A large number of stories have circulated in the media about these systems and the “rock and a hard place” option between an X-ray machine that can expose the whole of your body and a pat-down that includes groping one’s most private parts. Many are outraged about a system they view as counter to the liberties they hold dear.
For many transgender people, the new procedures can mean being “outed” while traveling.
The TSA is using both millimeter wave and backscatter X-ray systems. Both systems produce an image that displays the whole body of a subject, including visible buttocks, genitals, and breasts. They also would reveal any binders, gaffes, or prosthetics present on a subject. A suspicious item could be further “zoomed in on” by a TSA agent using these machines.
The new pat-down procedures include handling around the breasts and genitals of passengers, and there has been a report of a mastectomy patient having to remove and expose a silicone breast prosthesis. It would be safe to assume that any materials used to conceal or enhance genitals and chests could be viewed as suspicious and require additional study by the TSA.
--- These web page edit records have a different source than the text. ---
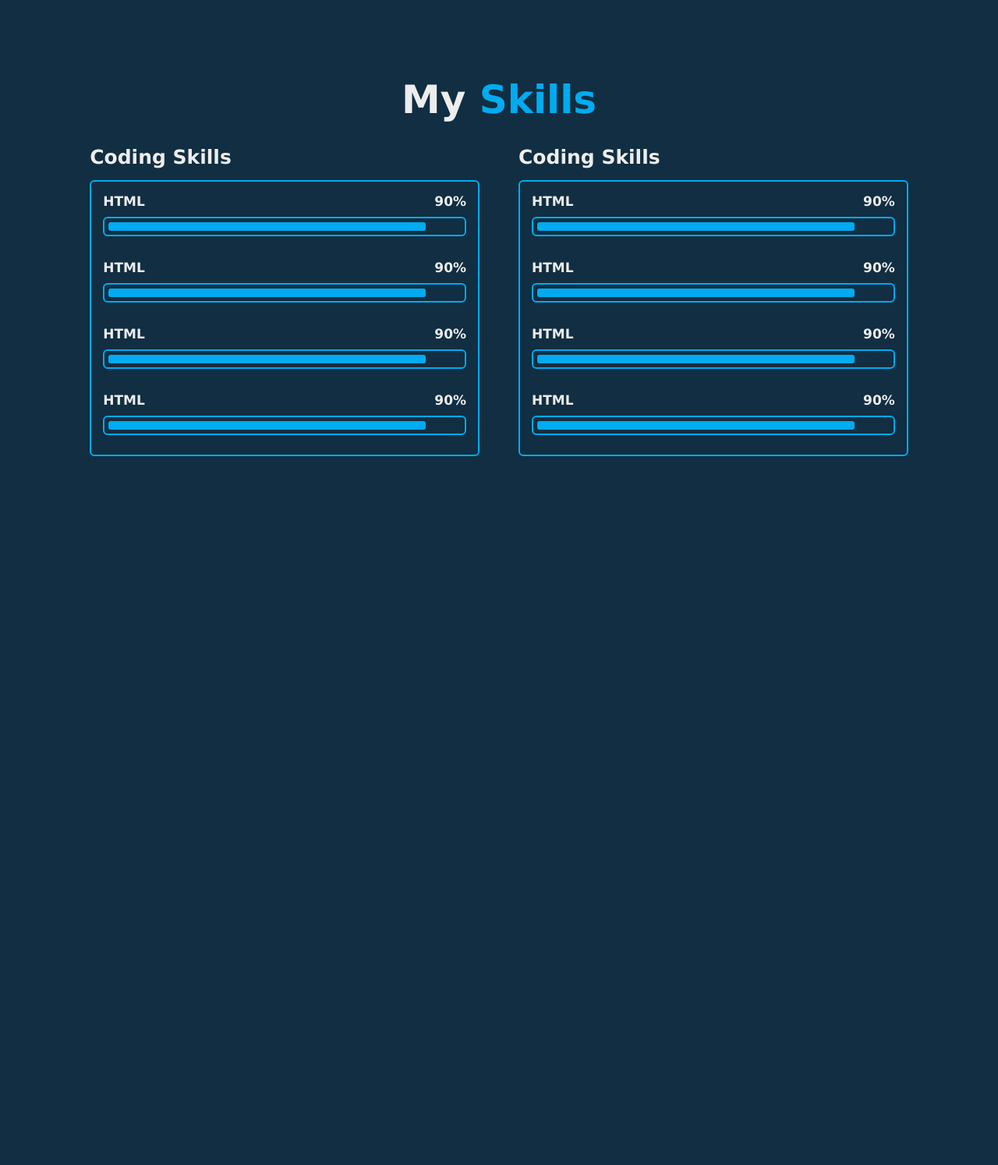
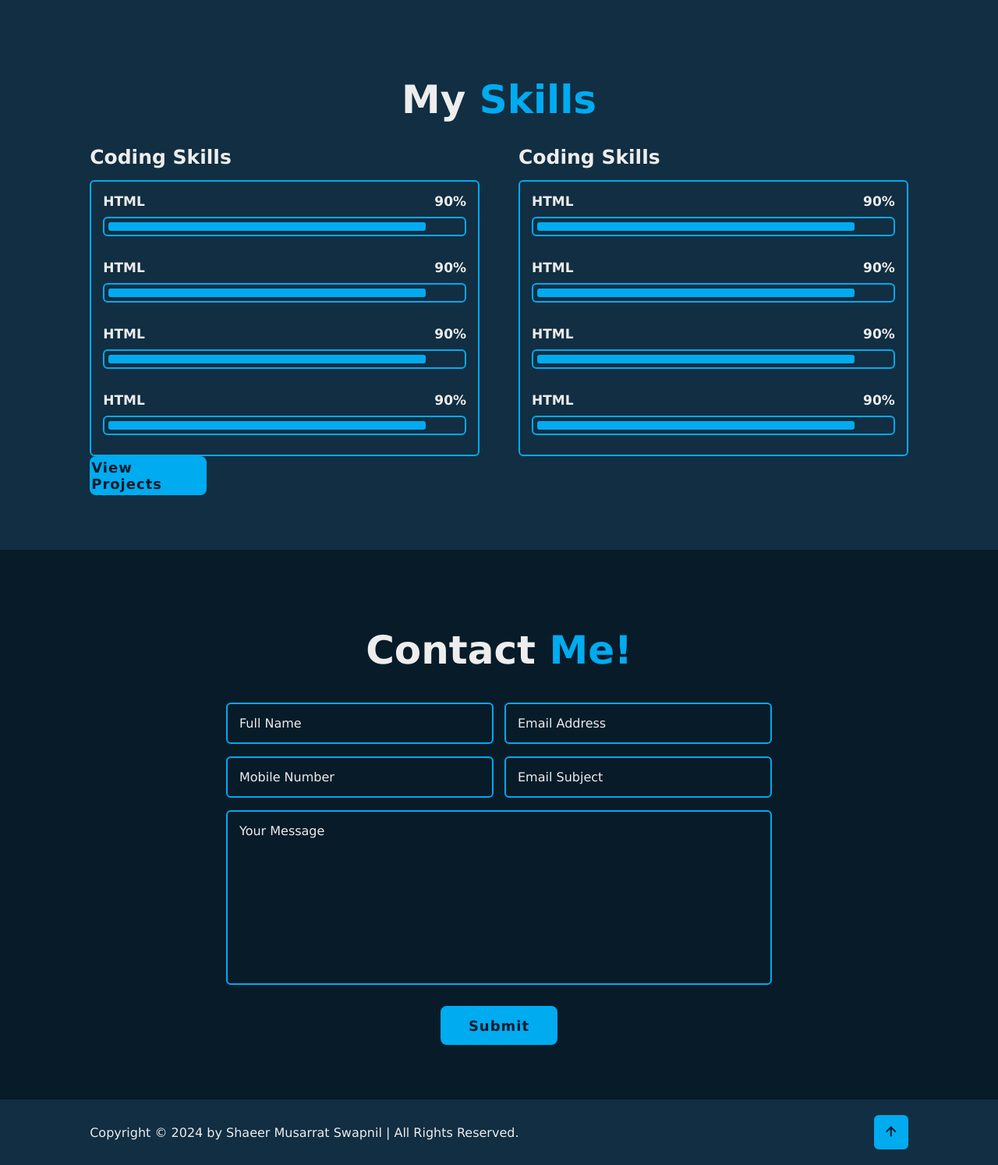
Before and after one commit to musarratswapnil/CSE-3100-Web-Programming-Laboratory, a PHP site: page / in a window 1280 px wide. Shown: the part 2429-3923 px from the top of the page at 78% size. Before the commit the page ends 3014 px from the top, so only its background shows below. Run offline with PHP 8.4, Linux system fonts and the light colour scheme.

Commit message:
portfolio updated using javascript, html, css

```diff
--- a/Assignment-Personal Portfolio/css/style.css
+++ b/Assignment-Personal Portfolio/css/style.css
@@ -33,12 +33,17 @@ body{
     left: 0;
     width: 100%;
     padding: 2rem 9%;
-    background: transparent;
+    background: var(--bg-color);
     display: flex;
     justify-content: space-between;
     align-items: center;
     z-index: 100;
+    transition: .3s;
 
+}
+
+.header.sticky{
+    background: yellowgreen;
 }
 
 .logo{
@@ -69,16 +74,37 @@ body{
 section{
     min-height: 100vh;
     padding: 10rem 9% 2rem;
+
 }
 
 .home{
     display: flex;
     align-items: center;
     padding: 0 9%;
-    background: url('/images/home3.jpg') no-repeat;
+    /* background: url('/images/about.jpg') no-repeat; */
     background-size: cover;
     background-position: center;
+
 }
+ .profile-img img{
+    width: 600px;
+    height: 600px;
+    border-radius: 50%;
+    display: flex;
+    padding: 80px;
+    align-items: flex-end;
+    justify-content: space-around;
+
+
+
+}
+/* .home .profile-img{
+    display: flex;
+    justify-content: flex-end;
+    align-items: end;
+    padding-left: 100%;
+
+} */
 
 .home-content{
     max-width: 60rem;
@@ -88,6 +114,10 @@ section{
     font-size: 5.6rem;
     font-weight: 700;
     line-height: 1.3;
+}
+
+.home-content h1 span{
+    color: var(--text-color);
 }
 
 .home-content .text-animate{
@@ -223,10 +253,10 @@ section{
     transition: 3s;
 }
 
-.home-imgHover:hover{
-    background: black;
+/* .home-imgHover:hover{
+    background: var(--bg-color);
     opacity: .8;
-}
+} */
 
 .about{
     display: flex;
@@ -256,12 +286,14 @@ span{
     display: flex;
     justify-content: center;
     align-items: center;
+
 }
 
 .about-img img{
     width: 90%;
     border-radius: 50%;
     border: .2rem solid var(--main-color);
+
 }
 
 .about-img .circle-spin{
@@ -494,3 +526,123 @@ span{
 .skills-column:nth-child(8) .skills-content .progress .bar span{
     width: 90%;
 }
+
+.contact{
+    min-height: auto;
+    padding-bottom: 7rem;
+}
+
+.contact form{
+    max-width: 70rem;
+    margin: 0 auto;
+    text-align: center;
+}
+
+.contact form .input-box{
+    position: relative;
+    display: flex;
+    justify-content: space-between;
+    flex-wrap: wrap;
+}
+
+.contact form .input-box .input-field{
+    position: relative;
+    width: 49%;
+    margin: .8rem 0;
+}
+
+.contact form .input-box .input-field input, .contact form .textarea-field textarea{
+    width: 100%;
+    height: 100%;
+    padding: 1.5rem;
+    font-size: 1.6rem;
+    color: var(--text-color);
+    background: transparent;
+    border-radius: .6rem;
+    border: .2rem solid var(--main-color);
+}
+
+.contact form .input-box .input-field input::placeholder,
+.contact form .textarea-field textarea::placeholder{
+    color: var(--text-color);
+}
+
+.contact form .focus{
+    position: absolute;
+    top: 0;
+    left: 0;
+    width: 0;
+    height: 100%;
+    background: var(--second-bg-color);
+    border-radius: .6rem;
+    z-index: -1;
+    transition: .5s;
+}
+
+.contact form .input-box .input-field input:focus~.focus,
+.contact form .input-box .input-field input:valid~.focus,
+.contact form .textarea-field textarea:focus~.focus
+.contact form .textarea-field textarea:valid~.focus{
+    width: 100%;
+}
+
+.contact form .textarea-field{
+    position: relative;
+    margin: .8rem 0 2.7rem;
+    display: flex;
+}
+
+.contact form .textarea-field textarea{
+    resize: none;
+}
+
+.footer{
+    display: flex;
+    justify-content: space-between;
+    align-items: center;
+    flex-wrap: wrap;
+    padding: 2rem 9%;
+    background: var(--second-bg-color);
+}
+
+.footer-text p{
+    font-size: 1.6rem;
+}
+
+.footer-iconTop a{
+    position: relative;
+    display: inline-flex;
+    justify-content: center;
+    align-items: center;
+    padding: .8rem;
+    background: var(--main-color);
+    border: .2rem solid var(--main-color);
+    border-radius: .6rem;
+    z-index: 1;
+    overflow: hidden;
+}
+
+.footer-iconTop a::before{
+    content: '';
+    position: absolute;
+    top: 0;
+    left: 0;
+    width: 0;
+    height: 100%;
+    background: var(--second-bg-color);
+    z-index: -1;
+}
+
+.footer-iconTop a:hover::before{
+    width: 100%;
+}
+
+.footer-iconTop a i{
+    font-size: 2.4rem;
+    color: var(--bg-color);
+    transition: .5s;
+}
+
+.footer-iconTop a:hover i{
+    color: var(--main-color);
+}
--- a/Assignment-Personal Portfolio/index.html
+++ b/Assignment-Personal Portfolio/index.html
@@ -15,7 +15,7 @@
 <body>
     <!-- ------------------header--------------- -->
     <header class="header">
-        <a href="#" class="logo">Port<span></span>folio.</a>
+        <a href="#" class="logo">Port<span>folio.</span></a>
 
         <div class="bx bx-menu" id="menu-icon"></div>
 
@@ -28,6 +28,7 @@
             <a href="#contact">Contact Me</a>
         </nav>
     </header>
+
 
     <!-- -----------home----------- -->
 
@@ -44,10 +45,16 @@
             </div>
         </div>
 
+
+
         <div class="home-sci">
             <a href="#"><i class='bx bxl-facebook' ></i></a>
             <a href="#"><i class='bx bxl-linkedin'></i></a>
             <a href="#"><i class='bx bxl-github' ></i></a>
+        </div>
+        <div class="profile-img">
+            <img src="images/about.jpg" alt="">
+
         </div>
 
         <div class="home-imgHover">
@@ -139,8 +146,6 @@
 
                 </div>
             </div>
-
-
         </div>
     </section>
 
@@ -203,11 +208,68 @@
                     </div>
                 </div>
             </div>
-
+        </div>
+        <div class="btn-box btns">
+            <a href="#" class="btn">View Projects</a>
         </div>
     </section>
 
+        <!-- --------contact section------- -->
 
-    <script src="js/"></script>
+        <section class="contact" id="contact">
+            <h2 class="heading">Contact <span>Me!</span></h2>
+
+            <form action="#">
+                <div class="input-box">
+                    <div class="input-field">
+                        <input type="text" placeholder="Full Name" required>
+                        <span class="focus"></span>
+                    </div>
+                    <div class="input-field">
+                        <input type="text" placeholder="Email Address" required>
+                        <span class="focus"></span>
+                    </div>
+                </div>
+                <div class="input-box">
+                    <div class="input-field">
+                        <input type="number" placeholder="Mobile Number" required>
+                        <span class="focus"></span>
+                    </div>
+                    <div class="input-field">
+                        <input type="text" placeholder="Email Subject" required>
+                        <span class="focus"></span>
+                    </div>
+                </div>
+
+                <div class="textarea-field">
+                    <textarea name="" id="" cols="30" rows="10" placeholder="Your Message" required></textarea>
+                    <span class="focus"></span>
+                </div>
+
+                <div class="btn-box btns">
+                    <button type="submit" class="btn">Submit</button>
+                </div>
+
+
+            </form>
+
+
+        </section>
+
+        <!-- -----------footer----------- -->
+        <footer class="footer">
+            <div class="footer-text">
+                <p>
+                    Copyright &copy; 2024 by Shaeer Musarrat Swapnil | All Rights Reserved.
+                </p>
+            </div>
+
+        <div class="footer-iconTop">
+            <a href="#"><i class='bx bx-up-arrow-alt'></i></a>
+        </div>
+        </footer>
+
+
+    <script src="js/script.js"></script>
 </body>
 </html>
--- /dev/null
+++ b/Assignment-Personal Portfolio/js/script.js
@@ -0,0 +1,28 @@
+//toggle icon bar
+
+//scroll Selections
+let header= document.querySelectorAll('section');
+let navLinks=document.querySelectorAll('header nav a');
+
+
+
+window.onscroll = () =>{
+    selections.forEach(sec => {
+        let top= window.screenY;
+        let offset= sec.offsetTop - 100;
+        let height = sec.offsetHeight;
+        let id = sec.getAttribute('id');
+
+        if(top >= offset && top < offset + height){
+            //active navbar links
+            navLinks.forEach(links => {
+                links.classList.remove('active');
+                document.querySelector('header nav a[href*=' + id + ']').classList.add('active');
+            });
+        }
+    });
+
+    //sticky header
+    let header=document.querySelector('header');
+    header.classList.toggle('sticky', window.scrollY > 100);
+}
```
So what does this mean for a transgender person?
For many, especially when one might be new at presenting in their preferred gender identity in public, being in a large, crowded, public space can make one nervous. We may worry about being “outed,” or getting in trouble solely for how we’re presenting. This nervousness may work against us, causing a TSA agent to be more concerned about us. When this happens, it becomes all that more likely that one will indeed be “outed.” In a worst-case scenario, this could mean public humiliation and degradation. Heck, even in the best case this will be a less-than-pleasant situation.
An important note: The TSA does not have any policies in place for the treatment of transgender individuals. This means that you can face TSA agents who don’t have a complete grasp on why a person might be binding their breasts or wearing a “packer” to fill out their pants. They may not understand why someone would wear breasts forms or tuck male genitals back. What’s more, you stand a chance of coming across a TSA agent who is less-than-friendly towards transgender presentation.
I cannot help but feel that many transgender people will find their personal safety compromised in the name of safe air travel. Their personal privacy will indeed be at risk, and I dare say I expect to hear of TSA agents harassing transgender travelers this season and in the future. I don’t want to think that — but yet, I do.
The National Center for Transgender Equality has produced a guide for the transgender traveler, suggesting that one check their binders and other items, or be prepared to educate the TSA officers when they ask. They also note the procedures for complaining about how one might be treated. Go to http://www.transequality.org/.
Meanwhile, the National Center for Lesbian Rights and the Transgender Law Center are collecting stories from transgender people who have faced issues while in airport security lines. The form for that is at http://www.nclrights.org/
In between the fruitcake and other holiday traditions you may enjoy, I hope that safe, friendly skies will be yours — and that you will not face public humiliation at the hands of the TSA.
Gwen Smith might have to take the train next time. You can find her on the web at http://www.gwensmith.com